On April 8, 2024, all eyes will be on the eclipsed Sun during totality. After all, it’s the main attraction.
But as the Sun is blotted out, darkness will fall during the day, rendering more than just the solar corona visible in the sky. Stars and planets will appear, lighting up amid the false twilight that occurs during a total eclipse. Several of the brightest stars and planets will come into view — and one special visitor: Comet 12P/Pons-Brooks
That’s right. Bring your binoculars along during the total solar eclipse on April 8, 2024, and you might be able to catch a comet hovering in the sky near the eclipsed Sun.
The discovery of Comet Pons-Brooks
Amateur astronomer, astrophotographer, and longtime comet-lover Dave Weixelman from Nevada City, California, recently discovered that Comet Pons-Brooks would be near the eclipsed Sun during totality of the 2024 total solar eclipse.
Weixelman tells Astronomy he knew that Pons-Brooks would be reaching perihelion in 2024 as a possible naked-eye comet. So one day, he plotted the comet’s location at the date and time of the eclipse using the SkySafari software, setting the viewing location inside the path of totality in southern Texas.
That’s when he saw that Comet Pons-Brooks will be located near Jupiter and some 24.5° from the eclipsed Sun. This means the comet will be potentially visible at mid-eclipse to those searching with binoculars or a telescope, or capturing the scene with a camera.
12P/Pons-Brooks has a period just over 70 years.
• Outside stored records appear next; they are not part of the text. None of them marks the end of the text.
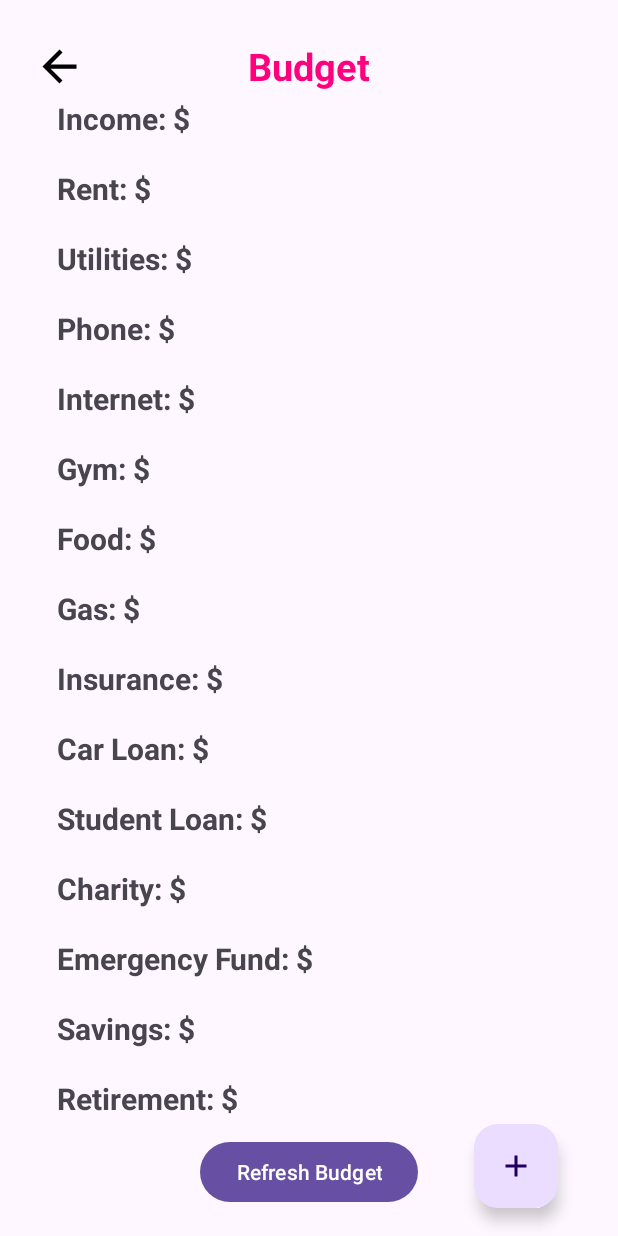
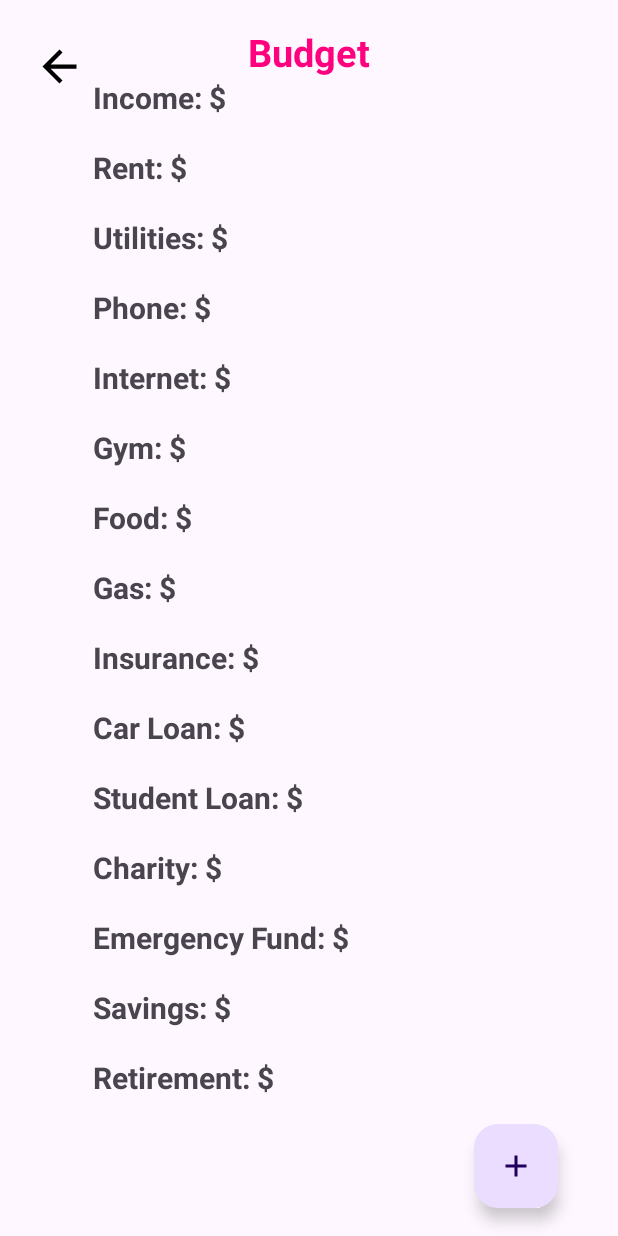
Before and after one commit to alauth22/Budget_Mobile_App, an Android app: the BudgetShow screen opened directly, with no data from a screen before it, on a phone screen of 412 x 824 dp. Run offline under Robolectric (Android 15) with nearby library versions, the phone set to English and light mode, and no system bars.

Commit message:
more changes

```diff
--- a/app/src/main/java/com/example/finalproject/Activity/BudgetShow.java
+++ b/app/src/main/java/com/example/finalproject/Activity/BudgetShow.java
@@ -61,20 +61,6 @@ public class BudgetShow extends AppCompatActivity {
 
 
             tv = findViewById(R.id.BudgetView);
-            updateBudgetView();
-
-
-            //my button
-            RefreshButton = findViewById(R.id.RefreshData);
-            RefreshButton.setOnClickListener(view -> {
-                sound3.start();
-                updateBudgetView();
-
-                // Show a Toast to indicate refresh was successful
-                Toast.makeText(BudgetShow.this, "Budget Refreshed", Toast.LENGTH_SHORT).show();
-
-            });
-
 
             //code for arrow button
             ImageView arrow1 = findViewById(R.id.backArrow1);
@@ -100,15 +86,12 @@ public class BudgetShow extends AppCompatActivity {
             });
     }
 
-    public String getIncome() {
-        String income = "";
-        Cursor res = db.getData();
-        if(res != null && res.moveToNext()) {
-            income = res.getString(1);
-        }
-        return income;
+
+    @Override
+    protected void onResume() {
+        super.onResume();
+        updateBudgetView();
     }
-
 
 
     private void updateBudgetView() {
--- a/app/src/main/res/layout/activity_budgetshow.xml
+++ b/app/src/main/res/layout/activity_budgetshow.xml
@@ -19,7 +19,7 @@
         app:layout_constraintEnd_toEndOf="parent"
         app:layout_constraintStart_toStartOf="parent"
         app:layout_constraintTop_toTopOf="parent"
-        app:layout_constraintVertical_bias="0.034" />
+        app:layout_constraintVertical_bias="0.022" />
 
     <ImageView
         android:id="@+id/backArrow1"
@@ -36,17 +36,17 @@
 
     <TextView
         android:id="@+id/BudgetView"
-        android:layout_width="365dp"
-        android:layout_height="685dp"
+        android:layout_width="334dp"
+        android:layout_height="689dp"
         android:text=""
         android:textSize="20sp"
         android:textStyle="bold"
         app:layout_constraintBottom_toBottomOf="parent"
         app:layout_constraintEnd_toEndOf="parent"
-        app:layout_constraintHorizontal_bias="0.818"
+        app:layout_constraintHorizontal_bias="0.792"
         app:layout_constraintStart_toStartOf="parent"
         app:layout_constraintTop_toTopOf="parent"
-        app:layout_constraintVertical_bias="0.47" />
+        app:layout_constraintVertical_bias="0.38" />
 
     <com.google.android.material.floatingactionbutton.FloatingActionButton
         android:id="@+id/BudgetAdd"
@@ -63,16 +63,4 @@
         app:srcCompat="@drawable/baseline_add_24" />
 
 
-    <Button
-        android:id="@+id/RefreshData"
-        android:layout_width="wrap_content"
-        android:layout_height="wrap_content"
-        android:text="@string/refresh_budget"
-        app:layout_constraintBottom_toBottomOf="parent"
-        app:layout_constraintEnd_toEndOf="parent"
-        app:layout_constraintStart_toStartOf="parent"
-        app:layout_constraintTop_toTopOf="parent"
-        app:layout_constraintVertical_bias="0.976" />
-
-
 </androidx.constraintlayout.widget.ConstraintLayout>
```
April 8, the date of the 2024 eclipse, is just two weeks before the comet reaches perihelion, the closest point to the Sun in its orbit. On April 8, Comet Pons-Brooks will sit about 1.61 astronomical units from Earth, or nearly 150 million miles (240 million kilometers), on the opposite side of the Sun from our planet. (1 astronomical unit is the average Earth-Sun distance.) This will be near the time it reaches peak brightness, as it won’t come much closer to Earth even after it approaches and rounds the Sun.
How to see Comet Pons-Brooks
Six planets will be in the sky during totality of the 2024 solar eclipse. Venus will be the brightest at magnitude –3.9, located about 15° southwest of the Sun. On the opposite side of our star some 30° northeast of the Sun will be the second brightest planet, magnitude –2 Jupiter.
Jupiter will serve as a convenient guidepost to find Comet Pons-Brooks, says Weixelman, as the comet will lie just 6° west of Jupiter and about 24.5° northeast of the Sun. That puts Pons-Brooks in roughly the same binocular field of view as the gas giant, upping the ease with which searchers might find it.
Although the viewing geometry between Earth and the comet isn’t ideal during its eclipse apparition, current predictions suggest that Pons-Brooks will appear around 5th magnitude. However, comets are fickle creatures and predictions can fall far from the mark in either direction. But assuming Pons-Brooks behaves as expected, “depending on the actual brightness of the comet during the eclipse, the comet may or may not be visible in binoculars,” says Weixelman.
An experienced astroimager himself, Weixelman notes that photographers will naturally be excited for the unique opportunity to capture both the solar corona and the comet during totality of the 2024 solar eclipse. After all, it’s rare (though not unheard of) for comets to peek out of the daytime darkness that only a solar eclipse can bring.
For now, stay tuned — as the event approaches, we’ll publish additional updates, tips for finding the comet in binoculars, and pointers on photographing the scene.